Last year, a statutory review of minimum wage, conducted by a government-appointed panel, called for action to be taken on the minimum wage. The panel recommended an increase to restore any erosion to the wage since 2010 as well as a formula, tied to the Consumer Price Index (CPI), which would see annual, incremental increases in the wage to ensure that it keeps pace with the increases in the cost of living.- Meanwhile, the Registered Nurses' Association of Ontario is pushing for that province's government to keep its promise to combat poverty.
The report and its recommendations sit on a shelf...
The lack of action denies thousands of workers a pay raise. Indeed, the lack of action results in a continued erosion of their wage - as time passes and the cost of living steadily increases, the minimum wage is worth less today than it was three years ago, the last time the wage was increased.
This inaction is a stunning reversal from a minimum-wage policy that had been aimed at making sure the province's lowest-paid were not left totally behind. In 2010, the government also said that minimum-wage increases proved the government's commitment to improving the quality of life of Newfoundlanders and Labradorians while making the province more competitive with respect to attracting workers.
The Newfoundland and Labrador government's minimum-wage policy had been a success. Three years later, after all that hard work of playing catchup and making sure some of the prosperity is shared, the current government appears to have abandoned its commitment to helping the lowest-paid achieve "increased self-reliance."
The big question is, why?
- Martin Lukacs wonders whether the great pipeline swindle will succeed only in building a mass movement against petro-politics, while Mike de Souza tracks down briefing notes which nicely expose the Cons' anti-carbon pricing rhetoric as a sham.
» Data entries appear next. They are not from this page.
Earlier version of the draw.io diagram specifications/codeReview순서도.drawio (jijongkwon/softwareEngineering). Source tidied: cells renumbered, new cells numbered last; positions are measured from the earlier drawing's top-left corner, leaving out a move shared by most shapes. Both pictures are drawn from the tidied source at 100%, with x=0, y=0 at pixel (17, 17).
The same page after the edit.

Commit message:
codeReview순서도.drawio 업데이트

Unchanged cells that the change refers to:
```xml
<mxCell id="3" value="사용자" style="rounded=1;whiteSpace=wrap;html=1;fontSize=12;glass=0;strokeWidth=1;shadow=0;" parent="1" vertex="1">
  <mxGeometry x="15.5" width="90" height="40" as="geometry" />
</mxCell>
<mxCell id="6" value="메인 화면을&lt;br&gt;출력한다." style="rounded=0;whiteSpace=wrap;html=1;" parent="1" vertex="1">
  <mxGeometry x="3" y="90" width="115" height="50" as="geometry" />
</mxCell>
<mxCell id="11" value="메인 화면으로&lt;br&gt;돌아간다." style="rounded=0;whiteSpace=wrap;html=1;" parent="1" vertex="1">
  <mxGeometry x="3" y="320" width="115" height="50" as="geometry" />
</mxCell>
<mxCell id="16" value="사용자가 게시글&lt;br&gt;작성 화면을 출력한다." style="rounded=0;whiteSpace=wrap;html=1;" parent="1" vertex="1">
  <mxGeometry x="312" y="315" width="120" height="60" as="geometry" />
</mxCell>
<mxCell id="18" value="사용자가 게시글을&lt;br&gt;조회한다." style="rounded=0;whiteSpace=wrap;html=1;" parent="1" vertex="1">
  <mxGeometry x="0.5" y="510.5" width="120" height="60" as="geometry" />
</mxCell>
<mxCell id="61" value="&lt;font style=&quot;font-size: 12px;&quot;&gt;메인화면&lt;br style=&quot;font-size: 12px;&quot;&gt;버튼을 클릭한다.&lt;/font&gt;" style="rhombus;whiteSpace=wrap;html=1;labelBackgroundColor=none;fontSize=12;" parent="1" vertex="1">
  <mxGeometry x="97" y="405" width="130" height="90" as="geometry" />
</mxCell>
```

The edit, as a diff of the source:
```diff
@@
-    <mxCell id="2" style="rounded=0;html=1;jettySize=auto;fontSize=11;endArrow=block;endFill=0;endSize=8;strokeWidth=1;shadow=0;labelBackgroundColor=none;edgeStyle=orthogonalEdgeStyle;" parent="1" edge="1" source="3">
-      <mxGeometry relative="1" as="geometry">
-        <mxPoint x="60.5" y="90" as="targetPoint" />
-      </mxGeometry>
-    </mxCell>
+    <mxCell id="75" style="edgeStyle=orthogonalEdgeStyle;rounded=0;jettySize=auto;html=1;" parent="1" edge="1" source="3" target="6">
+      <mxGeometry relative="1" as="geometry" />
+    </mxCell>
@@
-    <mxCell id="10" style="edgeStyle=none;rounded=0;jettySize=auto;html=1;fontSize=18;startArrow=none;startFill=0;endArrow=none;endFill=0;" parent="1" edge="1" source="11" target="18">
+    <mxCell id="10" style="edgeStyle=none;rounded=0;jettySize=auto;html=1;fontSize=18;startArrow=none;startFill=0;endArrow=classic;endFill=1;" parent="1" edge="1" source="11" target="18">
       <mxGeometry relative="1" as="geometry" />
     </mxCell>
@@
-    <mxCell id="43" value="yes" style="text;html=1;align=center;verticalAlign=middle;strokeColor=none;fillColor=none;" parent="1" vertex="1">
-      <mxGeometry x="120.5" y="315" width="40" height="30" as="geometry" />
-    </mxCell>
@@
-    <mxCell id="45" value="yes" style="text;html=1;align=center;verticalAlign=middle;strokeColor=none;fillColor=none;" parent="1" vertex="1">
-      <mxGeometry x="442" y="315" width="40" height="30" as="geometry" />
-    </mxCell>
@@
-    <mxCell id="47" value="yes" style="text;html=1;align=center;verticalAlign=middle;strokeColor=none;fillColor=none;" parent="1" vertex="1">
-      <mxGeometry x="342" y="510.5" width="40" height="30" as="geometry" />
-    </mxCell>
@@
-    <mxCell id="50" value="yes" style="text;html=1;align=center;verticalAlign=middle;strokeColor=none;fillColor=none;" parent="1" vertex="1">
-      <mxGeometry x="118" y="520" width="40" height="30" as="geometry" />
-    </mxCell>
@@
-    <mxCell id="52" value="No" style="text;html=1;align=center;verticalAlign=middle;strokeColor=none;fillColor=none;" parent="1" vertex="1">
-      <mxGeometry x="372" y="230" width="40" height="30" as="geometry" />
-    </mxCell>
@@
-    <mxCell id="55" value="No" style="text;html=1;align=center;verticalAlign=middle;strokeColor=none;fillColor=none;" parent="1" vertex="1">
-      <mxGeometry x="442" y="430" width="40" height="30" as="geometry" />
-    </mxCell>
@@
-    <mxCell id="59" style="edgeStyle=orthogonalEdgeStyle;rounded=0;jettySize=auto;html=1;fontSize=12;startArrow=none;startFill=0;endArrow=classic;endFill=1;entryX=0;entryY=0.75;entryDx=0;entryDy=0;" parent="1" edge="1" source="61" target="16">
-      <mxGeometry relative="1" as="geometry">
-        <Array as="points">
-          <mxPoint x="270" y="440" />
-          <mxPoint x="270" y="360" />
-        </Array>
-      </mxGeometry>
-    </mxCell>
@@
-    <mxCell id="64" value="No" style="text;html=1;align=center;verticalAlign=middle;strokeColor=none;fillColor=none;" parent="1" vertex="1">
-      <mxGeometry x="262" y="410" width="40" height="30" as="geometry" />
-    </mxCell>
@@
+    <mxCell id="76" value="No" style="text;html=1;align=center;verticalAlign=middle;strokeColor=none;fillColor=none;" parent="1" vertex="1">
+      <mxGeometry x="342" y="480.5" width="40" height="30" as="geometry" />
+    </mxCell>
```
And Graham Thomson catches Alberta's PC government refusing to acknowledge an actual series of pipeline leaks in what was supposed to be a review of the province's regulatory system:
The review of the regulations does not dig into the spate of pipeline leaks that have plagued Alberta the past few years and it doesn’t delve into whether the Alberta Energy Regulator is properly enforcing the regulations.- Finally, Paul Hanley and Christine Stark both discuss Canada's appalling (and all-too-rarely-acknowledged) abuse of First Nations people. But have no fear: the Cons are hard at work using public money to search for scapegoats.
It’s a bit like asking, after a rash of crimes, if the streets of Edmonton are safe and then investigating the regulations that govern the police rather than looking at the actual crime spree and how the police handled it.
The pipeline safety review does not directly address any of the pipeline spills that prompted the government to call for the review. Those would include spills in 2012 such as the accidental dumping of 3,000 barrels of oil into the Red Deer River and the spillage of 5,000 barrels into Rainbow Lake.
And let’s not forget the Plains Midstream pipeline spill of 28,000 barrels in northwestern Alberta in 2011 — the largest spill in the province in 30 years. That spill warranted its very own public inquiry, or maybe an inquiry into pipeline safety in general.
Instead what we got was the Alberta Pipeline Safety Review.
It would seem to be a classic case of bait and switch. We walked into the store for an Apple MacBook Pro with retina display and left with a Commodore 64.